The IRC, which has been responding on the island of Lesbos since July 2015, opened a mental health centre for residents of Moria in March of this year. Almost thirty percent of our clients have attempted suicide either before or since arriving on Lesbos. Sixty percent of our clients have considered suicide. Our work is impeded by the fact that our clients must return to Moria once they have attended our centre. 

Moria is “moral torture,” one client told us. “It is a humanitarian catastrophe.” An Iraqi father who resides at Moria attempted suicide the day before we met him. Although he is traveling with four children he told us: “I forgot about my children in this moment.” A Syrian mother who had escaped Ghouta with her young family told us that she desperately would like to see a psychologist. “I saw a lot of people die in front of my eyes. I was so afraid for my daughters,” she says. Her youngest daughter was injured in a chemical attack on Ghouta, Syria. The family spent five months apart as they waited for her to recover, physically. The psychological impact of what she has been through is unknown.
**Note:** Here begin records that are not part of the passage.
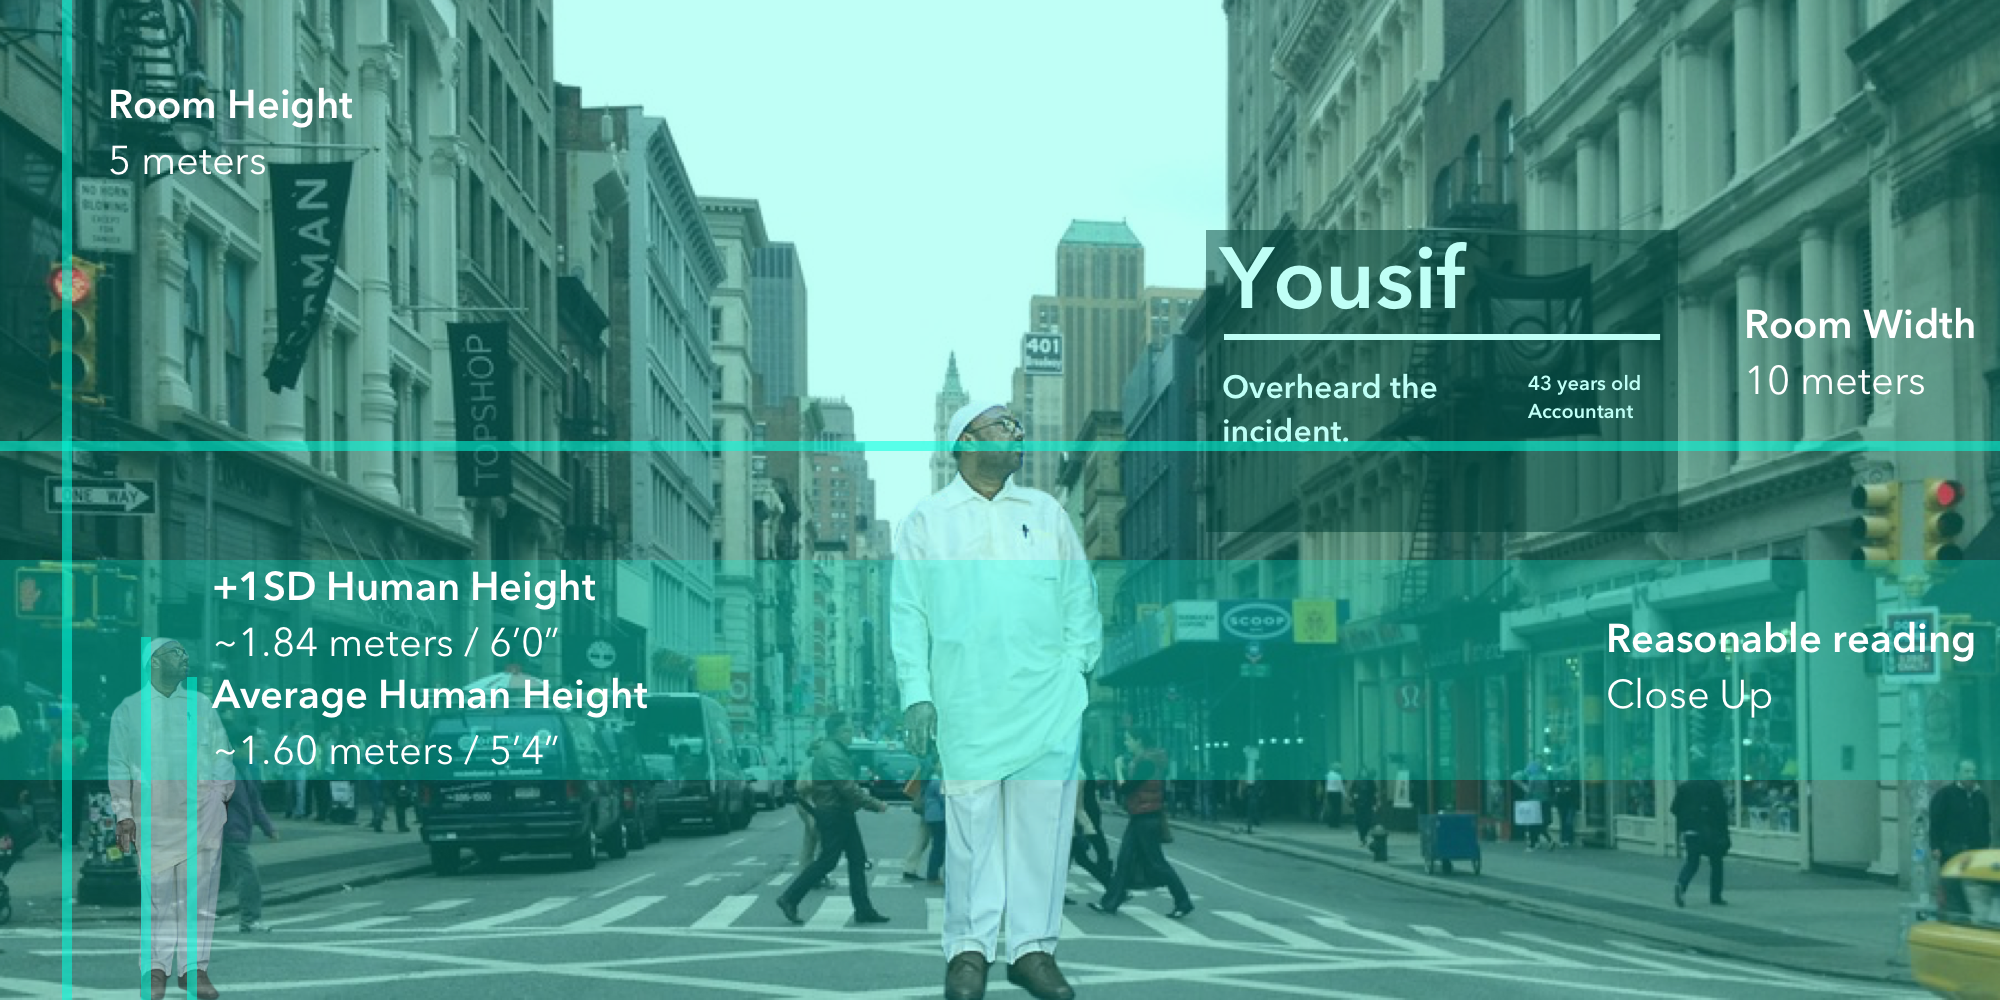
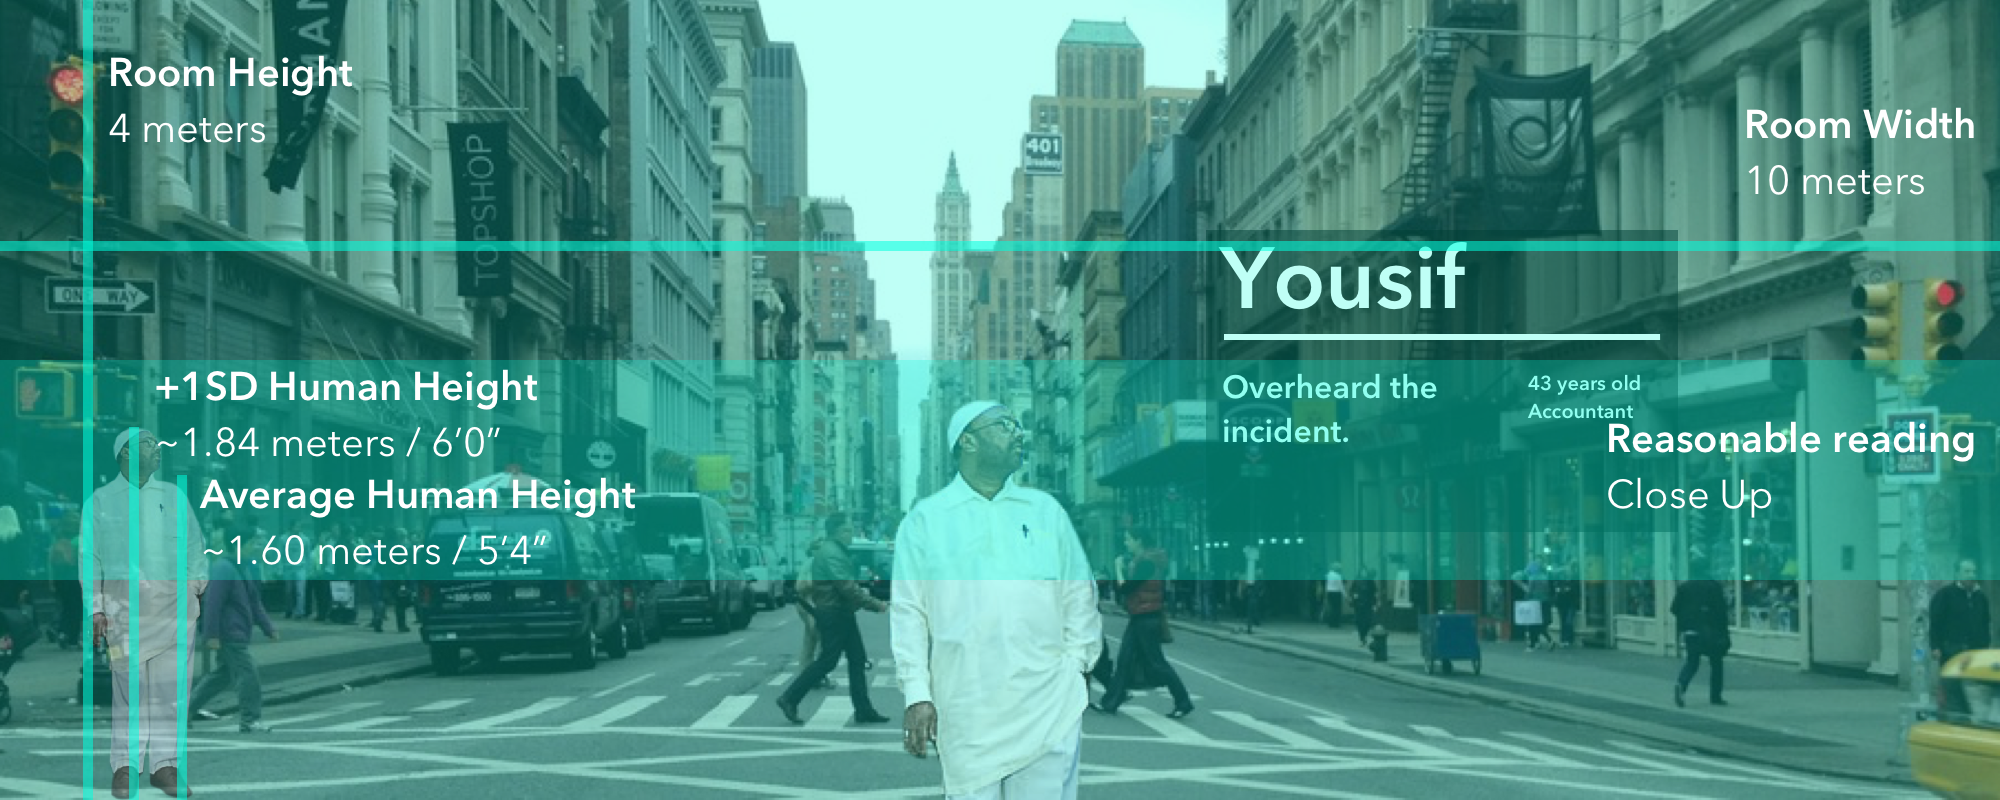
Updates

diff --git a/4--viewpoint.html b/4--viewpoint.html
@@ -19,7 +19,7 @@
       <!-- Global Settings -->
       <a-sky color="#111"></a-sky>
       <a-light type="ambient" color="#fff"></a-light>
-      <a-cube color="#333" position="0 0 0" scale="10 .5 10"></a-cube>
+      <a-cube color="#333" position="0 -.25 0" scale="10 .5 10"></a-cube>
       <a-entity position="0 1.6 4">
          <a-camera wasd-controls-enabled="true" look-controls-enabled="true"></a-camera>
       </a-entity>
@@ -32,25 +32,25 @@
             intensity: 3;
             angle:150">
          </a-entity>
-         <a-image src="assets/4/2-right@2x.png" height="5" width="10" position="4 2.5 3" rotation="0 0 0"></a-image>
+         <a-image src="assets/4/2-right@3x.jpg" height="4" width="10" position="4 2 3" rotation="0 0 0"></a-image>
          <!-- Walls -->
          <!-- Left -->
-         <a-image src="assets/4/2-left@2x.png" height="5" width="10" position="-5 2.5 0" rotation="0 90 0"></a-image>
+         <a-image src="assets/4/2-left@3x.jpg" height="5" width="10" position="-5 2.5 0" rotation="0 90 0"></a-image>
          <!-- Back -->
-         <a-image src="assets/4/1-back@2x.png" height="5" width="10" position="0 2.5 -5"></a-image>
+         <a-image src="assets/4/1-back@3x.jpg" height="5" width="10" position="0 2.5 -5"></a-image>
          <!-- Right -->
-         <a-image src="assets/4/2-right@2x.png" height="5" width="10" position="5 2.5 0" rotation="0 -90 0"></a-image>
+         <a-image src="assets/4/2-right@3x.jpg" height="4" width="10" position="5 2 0" rotation="0 -90 0"></a-image>
          <!-- Front -->
-         <a-image src="assets/4/1-front@2x.png" height="5" width="10" position="0 2.5 5" rotation="0 180 0"></a-image>
+         <a-image src="assets/4/1-front@3x.jpg" height="5" width="10" position="0 2.5 5" rotation="0 180 0"></a-image>
       </a-entity>
 
 
 
 
-      <!-- <a-curvedimage src="assets/img/1-@2x.png" radius="2.2" theta-length="360" height="3" rotation="0 210 0" scale="1 1 1" position="0 1.5 3"></a-curvedimage>
-      <a-curvedimage src="assets/img/interviewee-people-f@2x.png" radius="2" theta-length="360" height="3" rotation="0 210 0" scale="1 1 1" position="0 1.5 3"></a-curvedimage>
+      <!-- <a-curvedimage src="assets/img/1-@3x.jpg" radius="2.2" theta-length="360" height="3" rotation="0 210 0" scale="1 1 1" position="0 1.5 3"></a-curvedimage>
+      <a-curvedimage src="assets/img/interviewee-people-f@3x.jpg" radius="2" theta-length="360" height="3" rotation="0 210 0" scale="1 1 1" position="0 1.5 3"></a-curvedimage>
 
-      <a-curvedimage src="assets/img/interviewee-panel-question@2x.png" radius="2" theta-length="360" height="3" rotation="0 210 0" scale="1 1 1" position="4 1.5 3"></a-curvedimage> -->
+      <a-curvedimage src="assets/img/interviewee-panel-question@3x.jpg" radius="2" theta-length="360" height="3" rotation="0 210 0" scale="1 1 1" position="4 1.5 3"></a-curvedimage> -->
 
    </a-scene>
 </body>
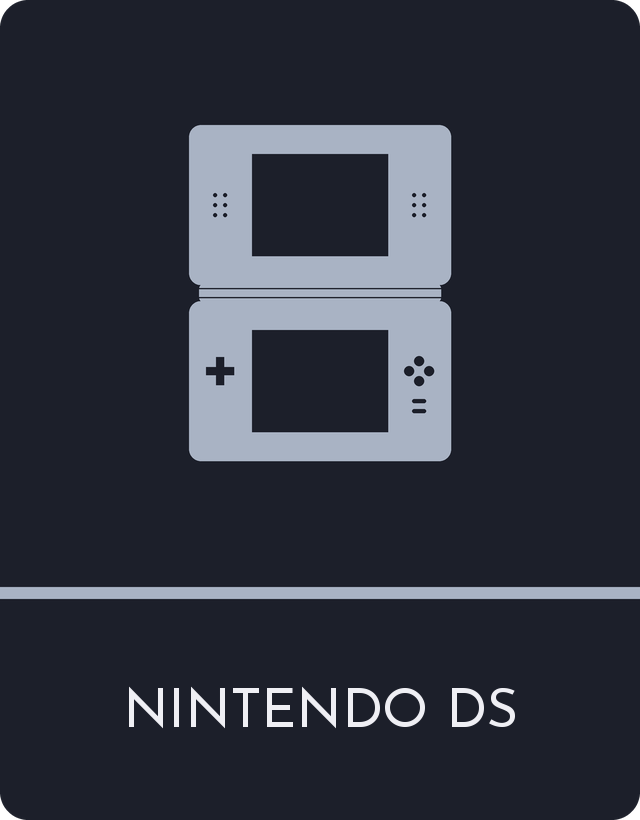
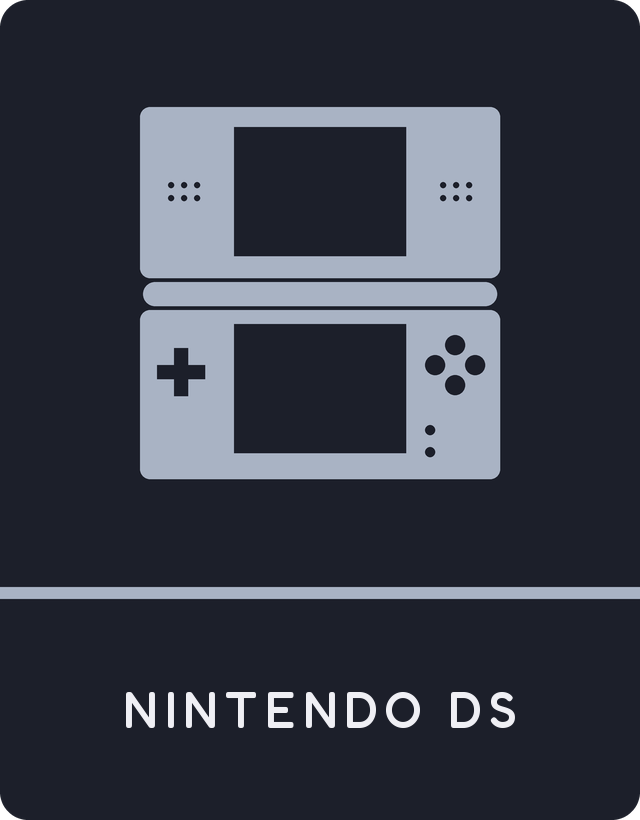
cards: the classic DS card drawn from the DS Lite's own proportions (plorpos-3yv.48)
Measured off a product photo: nearly square open, two shells with small
corners and the round-ended hinge barrel between them set off by a hair of
card stock, half-width screens, 3x2 grilles, the d-pad high on the left,
ABXY and start/select on the right.

diff --git a/tools/gendscard.py b/tools/gendscard.py
@@ -37,54 +37,53 @@ def s(*v):
 
 
 def mark(d, cx, top):
-    """An open DS Lite, front on: two crisp shells with small corners (the
-    Lite's, not the original's soft ovals), the hinge barrel across almost the
-    whole width, speaker grilles beside the top screen, and the d-pad, four
-    buttons and start/select on the lower shell - all punched out."""
+    """An open DS Lite, front on, in its own proportions (measured off a
+    product photo at 0.465 scale): nearly square overall, two shells with
+    small corners, and between them the hinge barrel - nearly the full width,
+    round-ended, set off from both shells by a hair of card stock. Screens at
+    about half the width, 3x2 speaker grilles beside the top one, the d-pad
+    high on the left, ABXY as a diamond on the right and start/select below
+    it - all punched out to the card stock."""
     acc, stock = ACCENT + (255,), STOCK + (255,)
-    sw, sh, r = 262, 160, 12           # one shell
-    hinge = 16                         # the barrel between them
-    x0 = cx - sw // 2
-    y_top, y_bot = top, top + sh + hinge
+    W_, r = 360, 10
+    x0 = cx - W_ // 2
+    top_h, gap, barrel = 171, 4, 24
+    y_bar = top + top_h + gap
+    y_bot = y_bar + barrel + gap
+    bot_h = 372 - (y_bot - top)
 
-    d.rounded_rectangle(s(x0, y_top, x0 + sw, y_top + sh), radius=r * SS, fill=acc)
-    d.rounded_rectangle(s(x0, y_bot, x0 + sw, y_bot + sh), radius=r * SS, fill=acc)
-    # The barrel: nearly the full width, its own small rounding, and a hair
-    # of card stock either side of it so the two shells still read as two.
-    d.rectangle(s(x0, y_top + sh, x0 + sw, y_bot), fill=stock)
-    d.rounded_rectangle(s(x0 + 10, y_top + sh - 2, x0 + sw - 10, y_bot + 2),
-                        radius=6 * SS, fill=acc)
-    d.rectangle(s(x0 + 10, y_top + sh + 3, x0 + sw - 10, y_top + sh + 4), fill=stock)
-    d.rectangle(s(x0 + 10, y_bot - 4, x0 + sw - 10, y_bot - 3), fill=stock)
+    d.rounded_rectangle(s(x0, top, x0 + W_, top + top_h), radius=r * SS, fill=acc)
+    d.rounded_rectangle(s(x0, y_bot, x0 + W_, y_bot + bot_h), radius=r * SS, fill=acc)
+    d.rounded_rectangle(s(x0 + 3, y_bar, x0 + W_ - 3, y_bar + barrel),
+                        radius=(barrel // 2) * SS, fill=acc)
 
-    # Screens, 4:3, the same size top and bottom as on the hardware.
-    scr_w, scr_h = 136, 102
-    sx = cx - scr_w // 2
-    ty = y_top + (sh - scr_h) // 2
-    by = y_bot + (sh - scr_h) // 2
-    d.rectangle(s(sx, ty, sx + scr_w, ty + scr_h), fill=stock)
-    d.rectangle(s(sx, by, sx + scr_w, by + scr_h), fill=stock)
+    # Screens, 4:3 and the same size, centered.
+    sw_, sh_ = 172, 129
+    sx = cx - sw_ // 2
+    d.rectangle(s(sx, top + 20, sx + sw_, top + 20 + sh_), fill=stock)
+    d.rectangle(s(sx, y_bot + 14, sx + sw_, y_bot + 14 + sh_), fill=stock)
 
-    # Speaker grilles: a 2x3 block of dots either side of the top screen.
-    for gx in (x0 + (sx - x0) // 2, sx + scr_w + (x0 + sw - sx - scr_w) // 2):
-        for row in range(3):
-            for col in range(2):
-                px, py = gx - 5 + col * 10, y_top + sh // 2 - 10 + row * 10
-                d.ellipse(s(px - 2, py - 2, px + 2, py + 2), fill=stock)
+    # Speaker grilles: three across, two down, either side of the top screen.
+    gy = top + top_h // 2 - 7
+    for gx in (x0 + 44, x0 + W_ - 44):
+        for row in range(2):
+            for col in range(3):
+                px, py = gx - 13 + col * 13, gy + row * 13
+                d.ellipse(s(px - 3, py - 3, px + 3, py + 3), fill=stock)
 
-    # D-pad left of the lower screen, ABXY right, start/select under them.
-    my = y_bot + sh // 2 - 10
-    dx = x0 + (sx - x0) // 2
-    arm, th = 14, 9
-    d.rectangle(s(dx - arm, my - th // 2, dx + arm, my + th // 2), fill=stock)
-    d.rectangle(s(dx - th // 2, my - arm, dx + th // 2, my + arm), fill=stock)
-    bx = sx + scr_w + (x0 + sw - sx - scr_w) // 2
-    br, off = 5, 10
+    # D-pad: high on the left of the lower shell.
+    dx, dy = x0 + 41, y_bot + 62
+    arm, th = 24, 15
+    d.rectangle(s(dx - arm, dy - th // 2, dx + arm, dy + th // 2), fill=stock)
+    d.rectangle(s(dx - th // 2, dy - arm, dx + th // 2, dy + arm), fill=stock)
+    # ABXY, a diamond on the right; start and select below it.
+    bx, by = x0 + W_ - 45, y_bot + 55
+    br, off = 10, 20
     for ox, oy in ((0, -off), (0, off), (-off, 0), (off, 0)):
-        d.ellipse(s(bx + ox - br, my + oy - br, bx + ox + br, my + oy + br), fill=stock)
+        d.ellipse(s(bx + ox - br, by + oy - br, bx + ox + br, by + oy + br), fill=stock)
     for k in range(2):
-        py = my + 30 + k * 10
-        d.rounded_rectangle(s(bx - 7, py - 2, bx + 7, py + 2), radius=2 * SS, fill=stock)
+        py = y_bot + 120 + k * 22
+        d.ellipse(s(bx - 25 - 5, py - 5, bx - 25 + 5, py + 5), fill=stock)
 
 
 def main():
@@ -92,8 +91,8 @@ def main():
     d = ImageDraw.Draw(im)
     d.rounded_rectangle([0, 0, W * SS - 1, H * SS - 1], radius=RADIUS * SS, fill=STOCK + (255,))
     d.rectangle([0, RULE_Y * SS, W * SS - 1, (RULE_Y + RULE_H) * SS - 1], fill=ACCENT + (255,))
-    # Centered on the panel above the rule: 336 px of mark in ~587.
-    mark(d, W // 2, (RULE_Y - 336) // 2)
+    # Centered on the panel above the rule: 372 px of mark in ~587.
+    mark(d, W // 2, (RULE_Y - 372) // 2)
     im = im.resize((W, H), Image.LANCZOS)
     d = ImageDraw.Draw(im)
     f = ImageFont.truetype(FONT, 54)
Much more has to be done, immediately, to ensure that both conditions at Moria are improved dramatically, and that these men, women, children have the mental health support that they so desperately need.

The IRC’s briefing outlines practical recommendations for the Greek government, EU leaders and both public and private donors to urgently improve mental health support for asylum seekers.

The International Rescue Committee’s Greece country director, Jana Frey says: 

“While we welcome the Greek government’s efforts this weekend to start to decongest Moria, this effort must be sustained. We need a long-term strategy that ensures we never again see conditions like this at Moria. They cannot be similar to the attempts we have seen to-date, which have been spasmodic at best.”

The International Rescue Committee’s lead psychologist on Lesbos, Kiki Michailidou says:

“That sixty percent of our clients have considered suicide is a somber reflection of the mental health needs at Moria. IRC psychologists are merely chipping away at an iceberg. Too many have lost loved ones because of conflict. Children have witnessed things children should never see. They need to be assured of proper care when they arrive to Europe, and that includes psychological support something which is, right now, seriously lacking at Moria, and is putting people’s lives at increased risk.”

The International Rescue Committee’s head of advocacy in Brussels, Imogen Sudbery says: 

“As EU leaders consider so-called “control centres” across Europe, conditions on the Greek islands must give them pause. The focus right now must be on ways to ensure greater, more effective responsibility sharing across the EU for those who continue to arrive, not just to Greece but to Spain and Italy as well. Other member states must urgently step up and agree to support these countries. It is short-sighted, ineffective, and counterproductive to believe that these countries can carry all of the responsibility on their own. 

“Conditions on the islands must also put into question the proposed disembarkation platforms in North Africa. If Europe struggles to enforce humanitarian standards in migration centers on its own shores, what hope do they realistically have of getting it right overseas?”

About the IRC

The International Rescue Committee responds to the world’s worst humanitarian crises, helping to restore health, safety, education, economic wellbeing, and power to people devastated by conflict and disaster. Founded in 1933 at the call of Albert Einstein, the IRC is at work in over 40 countries and 28 offices across the U.S. helping people to survive, reclaim control of their future, and strengthen their communities. Learn more at www.rescue.org and follow the IRC on Twitter & Facebook.